I have been linked to Chinese since childhood, growing up in Taiwan. What makes Chinese cuisine such a good example of language in the disservice of food is its familiarity: many American urbanites have a close relationship with Chinese food via takeout. This lulls them into thinking that they know the cuisine. But Chinese according to Sichuan Village/Gourmet/Kitchen is not telling you or your taste buds the truth. “Chicken with Garlic Sauce” isn’t what you think it is; it’s “Fish Flavor Chicken” and it doesn’t have a sugary sauce. A Sichuan chef coined this name to invoke the exotic, Sichuan being mountainous and 900 miles from the ocean.
To approach Chinese cuisine, and Chinese culture in general, it is best to find a Vergil rather than a dictionary. University of Chicago linguist James D. McCawley comes to my mind. His students loved following him to local Chinese restaurants and badgered him for a Chinese restaurant cheat sheet. His answer was the book, The Eater’s Guide to Chinese Characters. It is the best kind of primer, and has an excellent glossary of Chinese characters. But even the most straightforward of food and language guides is still bound to err on the side of omission. I don’t mean that Chinese words are hard to translate into English. Rather, it’s the English words themselves that get us into trouble. Let’s follow a few and find out why.
What is a “Chinese” cookbook? At 3.7 million square miles, China is an enormous country (only slightly smaller in size than the United States). Think what an “American” cookbook might mean and you’ll see the problem. Our country has many distinct regions with their own foods: Cajun, California, New England, Southern, Southwest, Texas. China has the same problem: Cantonese, Fujianese, Mongolian-Northern, Shanghainese, Sichuan. All different. And don’t forget Chinese-American (Chinese “diner” food). There are cookbooks for every region. Which one is “Chinese”?
And what about the authors? There are Chinese Chinese, or Chinese who fled China for the West, or Chinese from overseas communities (like Singapore), or Chinese Americans like Ken Hom (who was born in Tucson), or Westerners who studied in China (like Fuchsia Dunlop) or who teamed up with someone from one of the first three categories. Who is Chinese?
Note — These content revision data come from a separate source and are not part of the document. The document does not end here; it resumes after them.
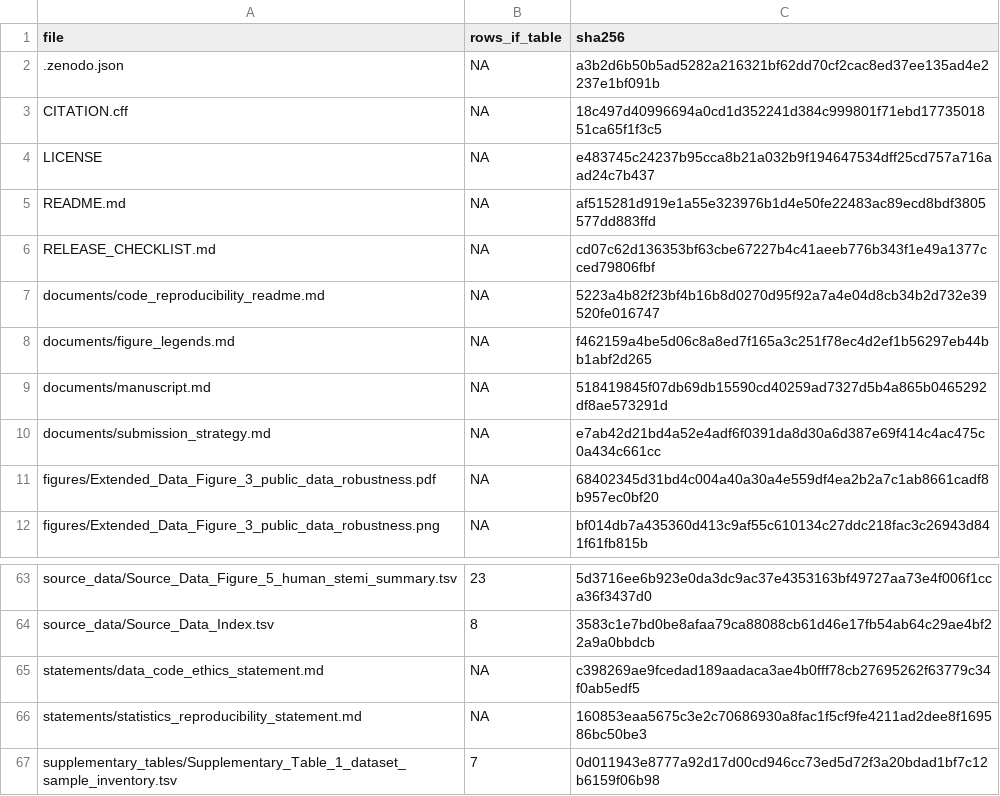
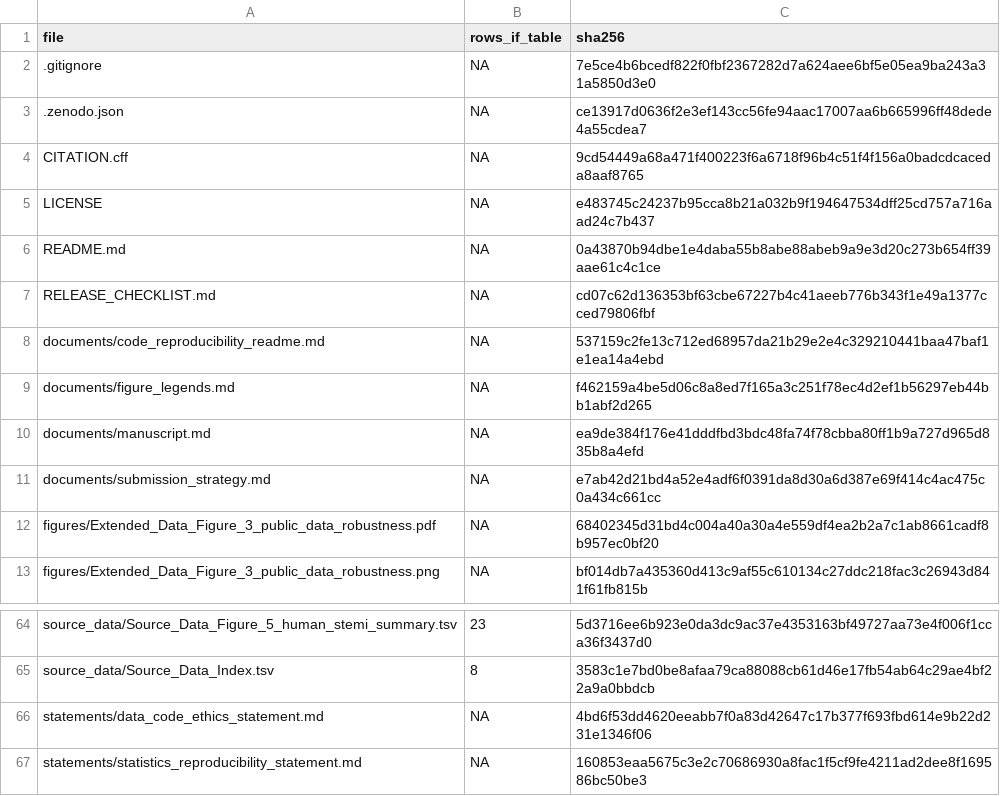
Before and after one commit to Zero-soda/spatial-mi-border-zone-model, a TSV file: FILE_MANIFEST.tsv, drawn as a sheet; only a part is shown, gaps mark what is left out; the shorter side is filled out with more unchanged rows.

```diff
--- a/FILE_MANIFEST.tsv
+++ b/FILE_MANIFEST.tsv
@@ -1,10 +1,11 @@
 file	rows_if_table	sha256
-.zenodo.json	NA	a3b2d6b50b5ad5282a216321bf62dd70cf2cac8ed37ee135ad4e2237e1bf091b
-CITATION.cff	NA	18c497d40996694a0cd1d352241d384c999801f71ebd1773501851ca65f1f3c5
+.gitignore	NA	7e5ce4b6bcedf822f0fbf2367282d7a624aee6bf5e05ea9ba243a31a5850d3e0
+.zenodo.json	NA	ce13917d0636f2e3ef143cc56fe94aac17007aa6b665996ff48dede4a55cdea7
+CITATION.cff	NA	9cd54449a68a471f400223f6a6718f96b4c51f4f156a0badcdcaceda8aaf8765
 LICENSE	NA	e483745c24237b95cca8b21a032b9f194647534dff25cd757a716aad24c7b437
-README.md	NA	af515281d919e1a55e323976b1d4e50fe22483ac89ecd8bdf3805577dd883ffd
+README.md	NA	0a43870b94dbe1e4daba55b8abe88abeb9a9e3d20c273b654ff39aae61c4c1ce
 RELEASE_CHECKLIST.md	NA	cd07c62d136353bf63cbe67227b4c41aeeb776b343f1e49a1377cced79806fbf
-documents/code_reproducibility_readme.md	NA	5223a4b82f23bf4b16b8d0270d95f92a7a4e04d8cb34b2d732e39520fe016747
+documents/code_reproducibility_readme.md	NA	537159c2fe13c712ed68957da21b29e2e4c329210441baa47baf1e1ea14a4ebd
 documents/figure_legends.md	NA	f462159a4be5d06c8a8ed7f165a3c251f78ec4d2ef1b56297eb44bb1abf2d265
-documents/manuscript.md	NA	518419845f07db69db15590cd40259ad7327d5b4a865b0465292df8ae573291d
+documents/manuscript.md	NA	ea9de384f176e41dddfbd3bdc48fa74f78cbba80ff1b9a727d965d835b8a4efd
 documents/submission_strategy.md	NA	e7ab42d21bd4a52e4adf6f0391da8d30a6d387e69f414c4ac475c0a434c661cc
@@ -64,3 +65,3 @@ source_data/Source_Data_Figure_5_human_stemi_summary.tsv	23	5d3716ee6b923e0da3dc
 source_data/Source_Data_Index.tsv	8	3583c1e7bd0be8afaa79ca88088cb61d46e17fb54ab64c29ae4bf22a9a0bbdcb
-statements/data_code_ethics_statement.md	NA	c398269ae9fcedad189aadaca3ae4b0fff78cb27695262f63779c34f0ab5edf5
+statements/data_code_ethics_statement.md	NA	4bd6f53dd4620eeabb7f0a83d42647c17b377f693fbd614e9b22d231e1346f06
 statements/statistics_reproducibility_statement.md	NA	160853eaa5675c3e2c70686930a8fac1f5cf9fe4211ad2dee8f169586bc50be3
```
Also changed, not shown: 6 other files.
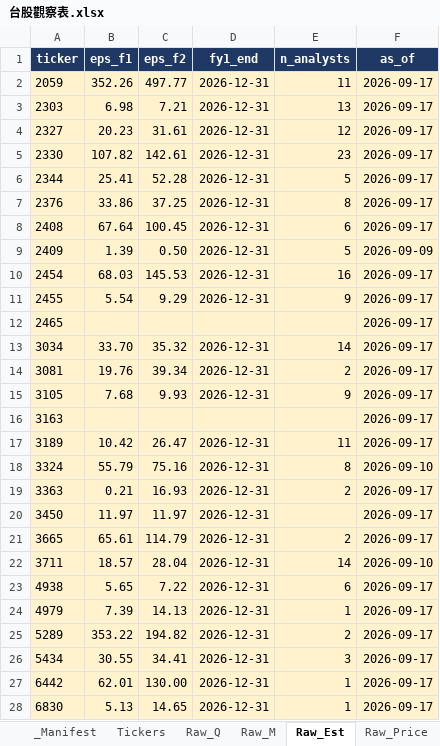
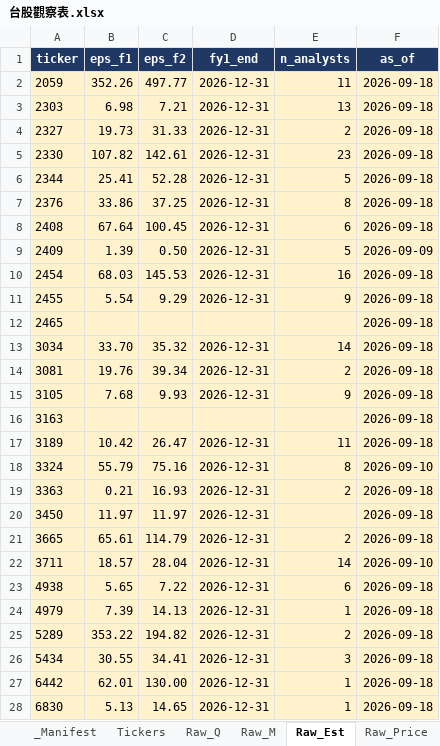
Before and after one commit to Kira11-ja/TWstocktrack, an Excel workbook: 台股觀察表.xlsx, sheet Raw_Est, drawn as a sheet; only a part is shown; values as stored, in another font and other column widths than the file's, no borders; the diff covers the shown part only; the diff names each change by its address in the sheet, - before the commit and + after, or states it on an @@ line.

```diff
--- a/台股觀察表.xlsx (sheet Raw_Est)
+++ b/台股觀察表.xlsx (sheet Raw_Est)
-F2:F8 (as_of): 2026-09-17
+F2:F8 (as_of): 2026-09-18
-B4 (eps_f1): 20.23
+B4 (eps_f1): 19.73
-C4 (eps_f2): 31.61
+C4 (eps_f2): 31.33
-E4 (n_analysts): 12
+E4 (n_analysts): 2
-F10:F17 (as_of): 2026-09-17
+F10:F17 (as_of): 2026-09-18
-F19:F21 (as_of): 2026-09-17
+F19:F21 (as_of): 2026-09-18
-F23:F28 (as_of): 2026-09-17
+F23:F28 (as_of): 2026-09-18
```
Also changed, not shown: 1 edited cell elsewhere in this sheet, sheet Dashboard, sheet Raw_Price, sheet _Manifest, sheet Stock_Card, sheet 年度檢視, 3 other files.
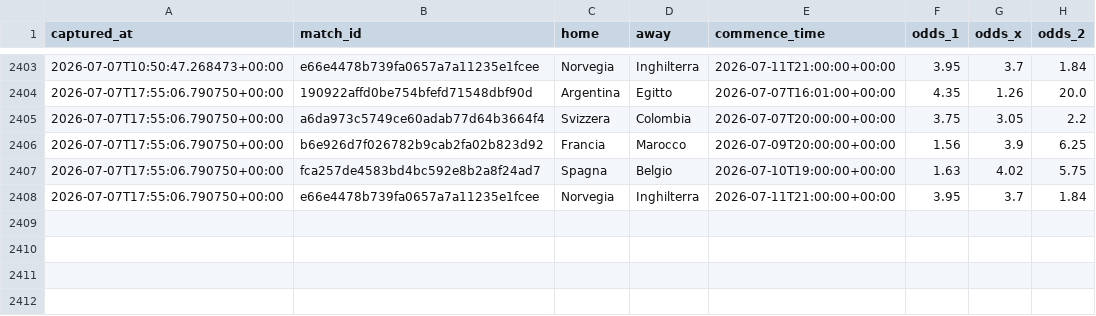
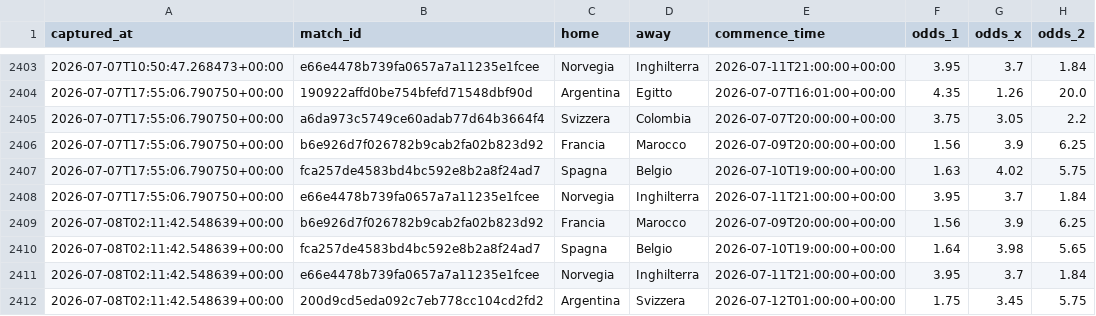
Before and after one commit to agapasqualino07-eng/Progetto-Word-Cup, a CSV file: data/odds_snapshots.csv, drawn as a sheet; only a part is shown, gaps mark what is left out.

```diff
--- a/data/odds_snapshots.csv
+++ b/data/odds_snapshots.csv
@@ -2408 +2408,5 @@ captured_at,match_id,home,away,commence_time,odds_1,odds_x,odds_2
 2026-07-07T17:55:06.790750+00:00,e66e4478b739fa0657a7a11235e1fcee,Norvegia,Inghilterra,2026-07-11T21:00:00+00:00,3.95,3.7,1.84
+2026-07-08T02:11:42.548639+00:00,b6e926d7f026782b9cab2fa02b823d92,Francia,Marocco,2026-07-09T20:00:00+00:00,1.56,3.9,6.25
+2026-07-08T02:11:42.548639+00:00,fca257de4583bd4bc592e8b2a8f24ad7,Spagna,Belgio,2026-07-10T19:00:00+00:00,1.64,3.98,5.65
+2026-07-08T02:11:42.548639+00:00,e66e4478b739fa0657a7a11235e1fcee,Norvegia,Inghilterra,2026-07-11T21:00:00+00:00,3.95,3.7,1.84
+2026-07-08T02:11:42.548639+00:00,200d9cd5eda092c7eb778cc104cd2fd2,Argentina,Svizzera,2026-07-12T01:00:00+00:00,1.75,3.45,5.75
```
Also changed, not shown: data/history.csv.
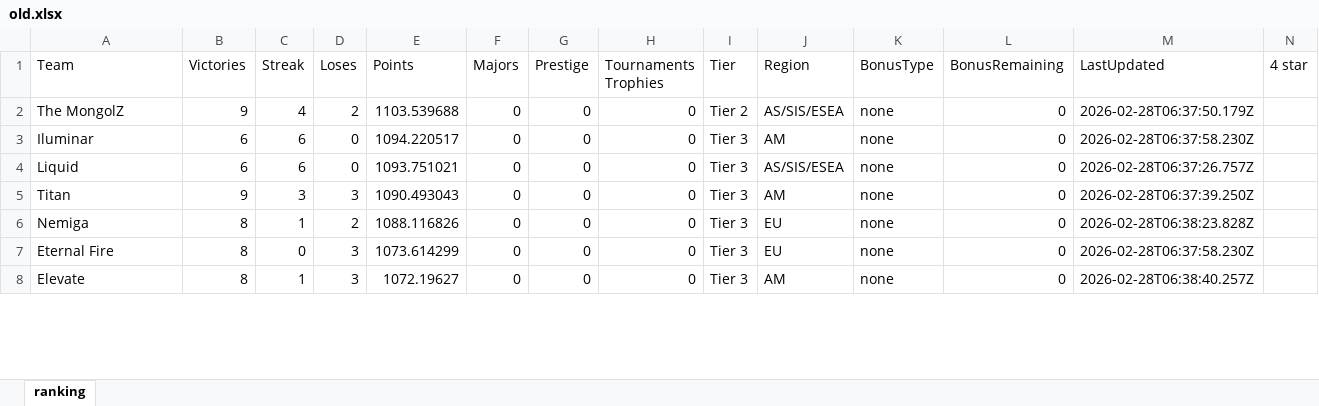
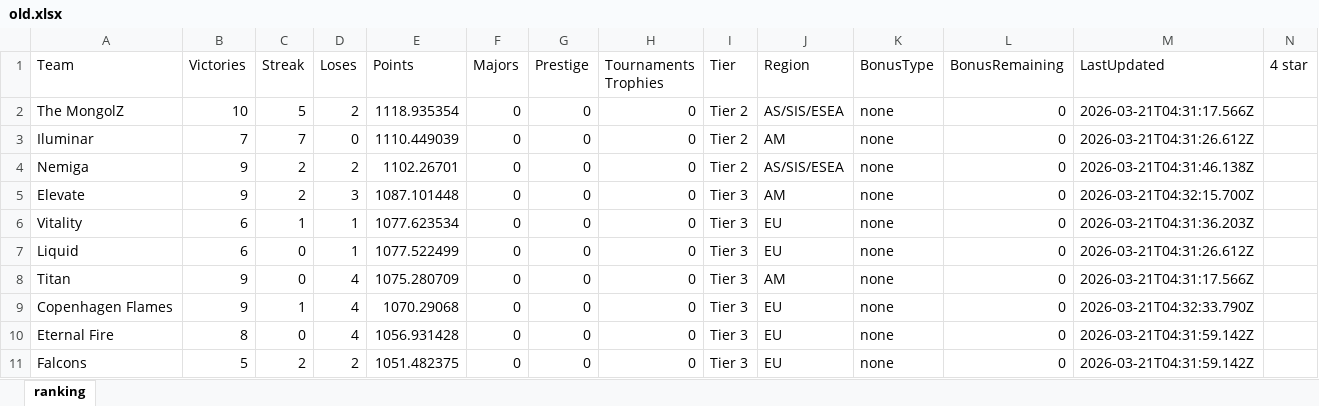
Before and after one commit to ckjhn/ck-tools, an Excel workbook: file/old.xlsx, sheet ranking, drawn as a sheet; only a part is shown; values as stored, in another font and other column widths than the file's, no borders; removed rows and columns are numbered as before the commit, all else as after; rows hold the shown columns only; the diff covers the shown part only; the diff names each change by its address in the sheet, - before the commit and + after, or states it on an @@ line.

```diff
--- a/file/old.xlsx (sheet ranking)
+++ b/file/old.xlsx (sheet ranking)
-B2 (Victories): 9
+B2 (Victories): 10
-C2 (Streak): 4
+C2 (Streak): 5
-E2 (Points): 1103.539688
+E2 (Points): 1118.935354
-M2 (LastUpdated): 2026-02-28T06:37:50.179Z
+M2 (LastUpdated): 2026-03-21T04:31:17.566Z
-B3 (Victories): 6
+B3 (Victories): 7
-C3 (Streak): 6
+C3 (Streak): 7
-E3 (Points): 1094.220517
+E3 (Points): 1110.449039
-I3 (Tier): Tier 3
+I3 (Tier): Tier 2
-M3 (LastUpdated): 2026-02-28T06:37:58.230Z
+M3 (LastUpdated): 2026-03-21T04:31:26.612Z
+row 4: Nemiga | 9 | 2 | 2 | 1102.26701 | 0 | 0 | 0 | Tier 2 | AS/SIS/ESEA | none | 0 | 2026-03-21T04:31:46.138Z
+row 5: Elevate | 9 | 2 | 3 | 1087.101448 | 0 | 0 | 0 | Tier 3 | AM | none | 0 | 2026-03-21T04:32:15.700Z
+row 6: Vitality | 6 | 1 | 1 | 1077.623534 | 0 | 0 | 0 | Tier 3 | EU | none | 0 | 2026-03-21T04:31:36.203Z
-C7 (Streak): 6
+C7 (Streak): 0
-D7 (Loses): 0
+D7 (Loses): 1
-E7 (Points): 1093.751021
+E7 (Points): 1077.522499
-J7 (Region): AS/SIS/ESEA
+J7 (Region): EU
-M7 (LastUpdated): 2026-02-28T06:37:26.757Z
+M7 (LastUpdated): 2026-03-21T04:31:26.612Z
-C8 (Streak): 3
+C8 (Streak): 0
-D8 (Loses): 3
+D8 (Loses): 4
-E8 (Points): 1090.493043
+E8 (Points): 1075.280709
-M8 (LastUpdated): 2026-02-28T06:37:39.250Z
+M8 (LastUpdated): 2026-03-21T04:31:17.566Z
-A9 (Team): Nemiga
+A9 (Team): Copenhagen Flames
-B9 (Victories): 8
+B9 (Victories): 9
-D9 (Loses): 2
+D9 (Loses): 4
-E9 (Points): 1088.116826
+E9 (Points): 1070.29068
-M9 (LastUpdated): 2026-02-28T06:38:23.828Z
+M9 (LastUpdated): 2026-03-21T04:32:33.790Z
-D10 (Loses): 3
+D10 (Loses): 4
-E10 (Points): 1073.614299
+E10 (Points): 1056.931428
-M10 (LastUpdated): 2026-02-28T06:37:58.230Z
+M10 (LastUpdated): 2026-03-21T04:31:59.142Z
-row 8: Elevate | 8 | 1 | 3 | 1072.19627 | 0 | 0 | 0 | Tier 3 | AM | none | 0 | 2026-02-28T06:38:40.257Z
+row 11: Falcons | 5 | 2 | 2 | 1051.482375 | 0 | 0 | 0 | Tier 3 | EU | none | 0 | 2026-03-21T04:31:59.142Z
```
Also changed, not shown: 3 added rows, 6 removed rows and 12 edited cells elsewhere in this sheet, file/history.xlsx, file/ranking.xlsx, 2 other files.
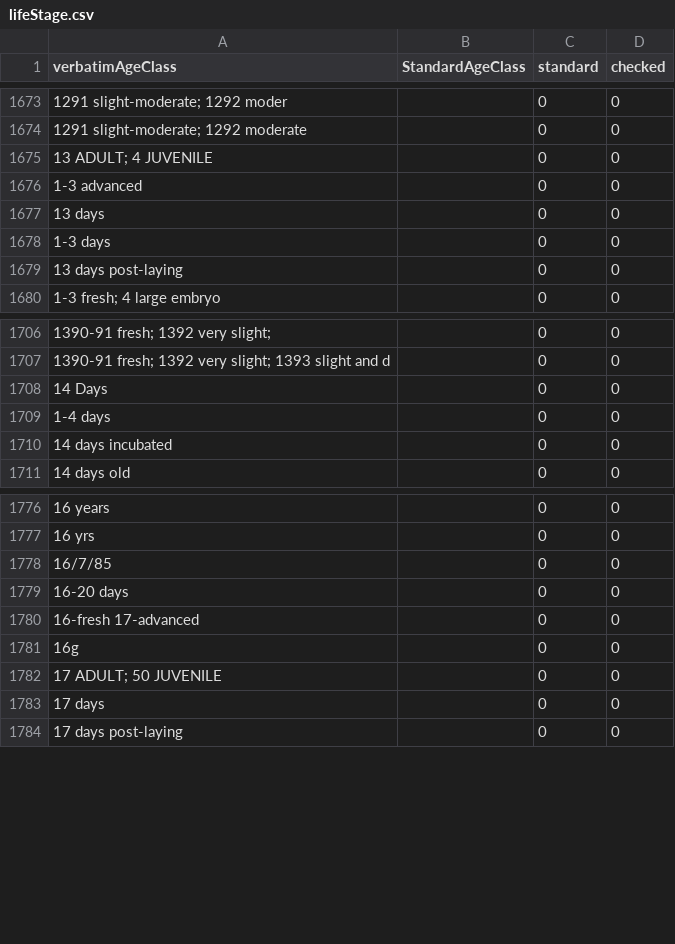
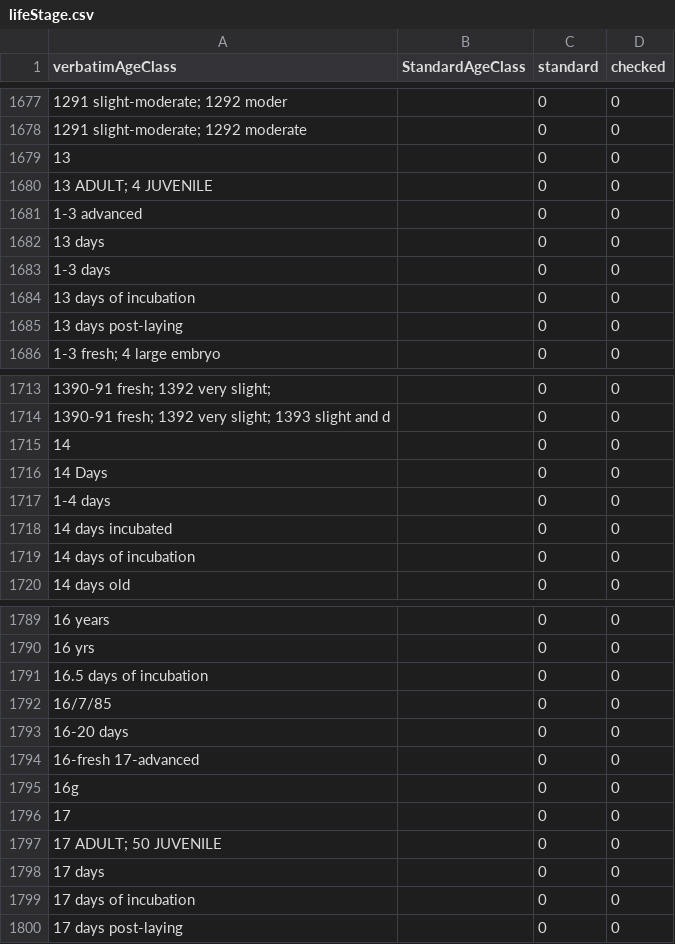
Before and after one commit to VertNet/DwCVocabs, a CSV file: vocabs/lifeStage.csv, drawn as a sheet; only a part is shown, gaps mark what is left out; the diff covers the shown part only; the diff names each change by its address in the sheet, - before the commit and + after, or states it on an @@ line.

```diff
--- a/vocabs/lifeStage.csv
+++ b/vocabs/lifeStage.csv
+row 1679: 13 |  | 0 | 0
+row 1684: 13 days of incubation |  | 0 | 0
+row 1715: 14 |  | 0 | 0
+row 1719: 14 days of incubation |  | 0 | 0
+row 1791: 16.5 days of incubation |  | 0 | 0
+row 1796: 17 |  | 0 | 0
+row 1799: 17 days of incubation |  | 0 | 0
```
Also changed, not shown: 36 added rows elsewhere in this file, vocabs/LengthConversion.csv, vocabs/countryCode.csv, 7 other files.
In American cooking, when we chop, it’s usually an onion. Finely or coarsely chopped. In Chinese cooking, “chop” is myriad: flowers, rice grains, smacked, roll-cut, strips, dice, thumb nail, silk threads, horse ears. The different shapes are essential because wok cooking is based on maximum use of minimum cooking oil. All the ingredients in a dish must be done cooking at the same time, so the cut is what makes simultaneous cooking possible with a variety of ingredients.
To be or not to be—sticky, that is. Although both Chinese and non-Chinese eat rice, they are not eating the same thing. First, in China the meal is rice, and the dishes accompany it. (The word for food, fan, means rice.) Chinese rice is short grain and absorbs a lot of water, like risotto. This makes it stick together so it’s easily picked up with chopsticks. American eaters prefer long-grain rice; the grains, when cooked, are separate. By and large, the Chinese restaurants of America serve American-style rice.
No. 4: “Hands on” (unnecessary to state)
Chinese culture is agricultural at heart. The Chinese connect much more physically to food than Americans do. Both men and women are food shoppers. To delegate this to someone else is inconceivable (unless it is your cook, whom you have trained). FreshDirect is unthinkable. So are shredded or sliced vegetables in bags from the produce section. Preparing the ingredients, cutting them into different shapes and sizes, and cooking them, holds the family together. It is a defining principle of Chinese culture, understood by all, and unnecessary to state.
Lagniappe: Pei Mei’s Chinese Cook Book
It’s time to look at a “Chinese” Chinese cookbook, and that should be the three-volume Pei Mei’s Chinese Cook Book (1969). It is en face Chinese and English. There are color photos of every dish. The book also has something to demonstrate about the task at hand—we can translate words, but how do we translate culture? It always struck me as odd that the Chinese-language recipe for each dish was so uniformly short. (American recipes err on the side of wordiness and train-of-thought asides.) Then I realized it’s because everyone already knows what’s going on in a Chinese kitchen. Everyone, that is, except us non-Chinese.